The checkpoints are the work of the Laskar Jihad militia. In the last two years it has slaughtered thousands.
The Army plans mind games at Fort Bragg.Dec 24, 2001, Vol. 7, No. 15 • By MATT LABASH
FORT BRAGG, N.C.
Despite the low-rent ambiance of Bragg Blvd.--the land of Park'n'Pawns and $1.99 fried chicken plates--Fort Bragg has always been synonymous with the Army's elite.

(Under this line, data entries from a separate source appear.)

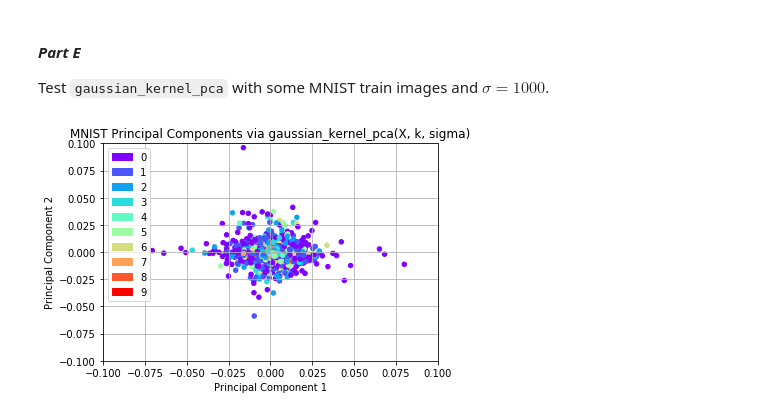
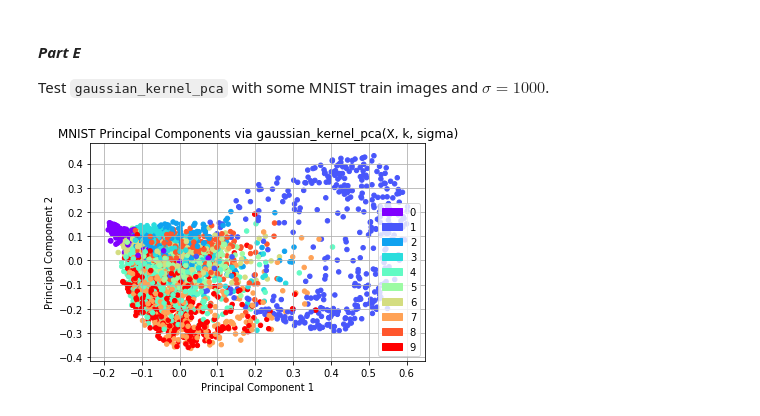
Before and after one commit to uzairakbar/info-retrieval, a Jupyter notebook: Information Retrieval - Assingments/final/assignment_3/assignment3-solution.ipynb, the cells around one changed output. Drawn from its saved outputs; the diff is of its cells as text; code cells hidden in the pictures.

```diff
--- a/Information Retrieval - Assingments/final/assignment_3/assignment3-solution.ipynb
+++ b/Information Retrieval - Assingments/final/assignment_3/assignment3-solution.ipynb
@@ -168,7 +168,7 @@ def compute_gaussian_gram_matrix(X, sigma):
     sq_norm = np.sum(pair_diff*pair_diff, axis=1)
 
     # plug each squared norm into the gaussian kernel
-    K = np.exp(-sq_norm/(2*sigma^2))
+    K = np.exp(-sq_norm/(2*(sigma**2)))
 
     return K
 
@@ -182,25 +182,23 @@ Test `gaussian_kernel_pca` with some MNIST train images and $\sigma = 1000$.
 # %%
 #Insert Code for Subtask 1.5 here
 
 # Get first k principal components of data via gaussian_kernel_pca
 k = 2
 sigma = 1000
 S_gauss = gaussian_kernel_pca(X, k, sigma)
 
 # First 2 principal components via gaussian_kernel_pca
 PC1_gauss = S_gauss[0, idx_new]
 PC2_gauss = S_gauss[1, idx_new]
 
 # Plot the first 2 gaussian-kernel principal components of data
 plt.scatter(PC1_gauss, PC2_gauss, c=C[idx_new, :], s=20)
 plt.xlabel('Principal Component 1')
 plt.ylabel('Principal Component 2')
 plt.title('MNIST Principal Components via gaussian_kernel_pca(X, k, sigma)')
 legend_patch = [mpatches.Patch(color=colors[i], label=str(i)) for i in range(0, num_classes)]
 plt.legend(handles=legend_patch)
-plt.xlim(-0.1, 0.1)
-plt.ylim(-0.1, 0.1)
 plt.grid()
 plt.show()
 # %% [output]
-[figure, old version]
+[figure, new version]
```
Also changed, not shown: parts of 2 cells of this notebook.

Arriving at the home of the 82nd Airborne and Special Forces, visitors often experience the contact-buzz that comes from occupying the same ground as the Green Berets and Delta Force.
Dec 24, 2001, Vol. 7, No. 15 • By
BIN LADEN'S WEAK HORSE
The new bin Laden video has been so thoroughly chewed over by the commentariat that The Scrapbook has only a couple of points to make. First, the tape was much more effective at strengthening the convictions of those who had already grasped bin Laden's depravity than at changing the minds of the deluded. This is unsurprising. If you are inclined to believe that the Mossad engineered the attack on the World Trade Center and the Pentagon, then you will find it easy to believe that the Mossad can create propaganda videos starring an Osama bin Laden look-alike.
Justice goes to war.Dec 17, 2001, Vol. 7, No. 14 • By TERRY EASTLAND
ON NOVEMBER 29, Attorney General John Ashcroft introduced President Bush to an audience of the nation's 94 U.S. attorneys. Bush began his remarks by commending Ashcroft for "principled" and "steady" leadership. "I guess we call you General," he said. Then, turning to the U.S. attorneys, he added, "That means you all are in the Army.
Is Saddam trying to give asylum to Islamic wackos? He's tried it before. . .11:01 PM, Dec 2, 2001 • By STEPHEN F. HAYES
DID SADDAM HUSSEIN offer asylum to Osama bin Laden and Mullah Mohammed Omar? The answer, at least according to a report last week in Ummat, an Urdu-language newspaper in Karachi, Pakistan, is yes. The paper claims that a senior Iraqi diplomat, Taha Husseyn, met in Kandahar with the Taliban's Mavlana Jalal ud-Din Haqqani.
Tories complain, but there's good reason for Tony Blair's popularity here.Dec 10, 2001, Vol. 7, No. 13 • By MICHAEL GONZALEZ
MY TORY FRIENDS have become very worried--angry even--about British prime minister Tony Blair's newfound popularity in America. What especially grates on them is that Blair is now admired by American conservatives, the last Tory constituency of any value.
"It won't last, you know," they tell me, but I recognize the anxiety in their voices. They whine that "Tony"--he's always Tony to those who hate him most, with the first syllable not just emphasized, but pronounced in a slightly higher tone--will use his newfound influence eventually to introduce something wicked, like the euro.
Matt Labah, the hack's defender.Dec 10, 2001, Vol. 7, No. 13 • By MATT LABASH
AMERICAN JOURNALISTS TYPICALLY regard their British counterparts with a mixture of pity and disdain. Fleet Streeters, so the stereotype goes, tend to be thieving, dipsomaniac fabulists: quick to sensationalize, slow to fact-check, more likely to hoist a pint than a phone.
But I actually think this is unfair. There's no one from whom I'd rather steal than a British hack. As a rule, they have an inborn knack for extracting a story's most interesting details. On occasion, these details even happen to be true. Consequently, the most readable Afghanistan coverage by far belongs to the Brits.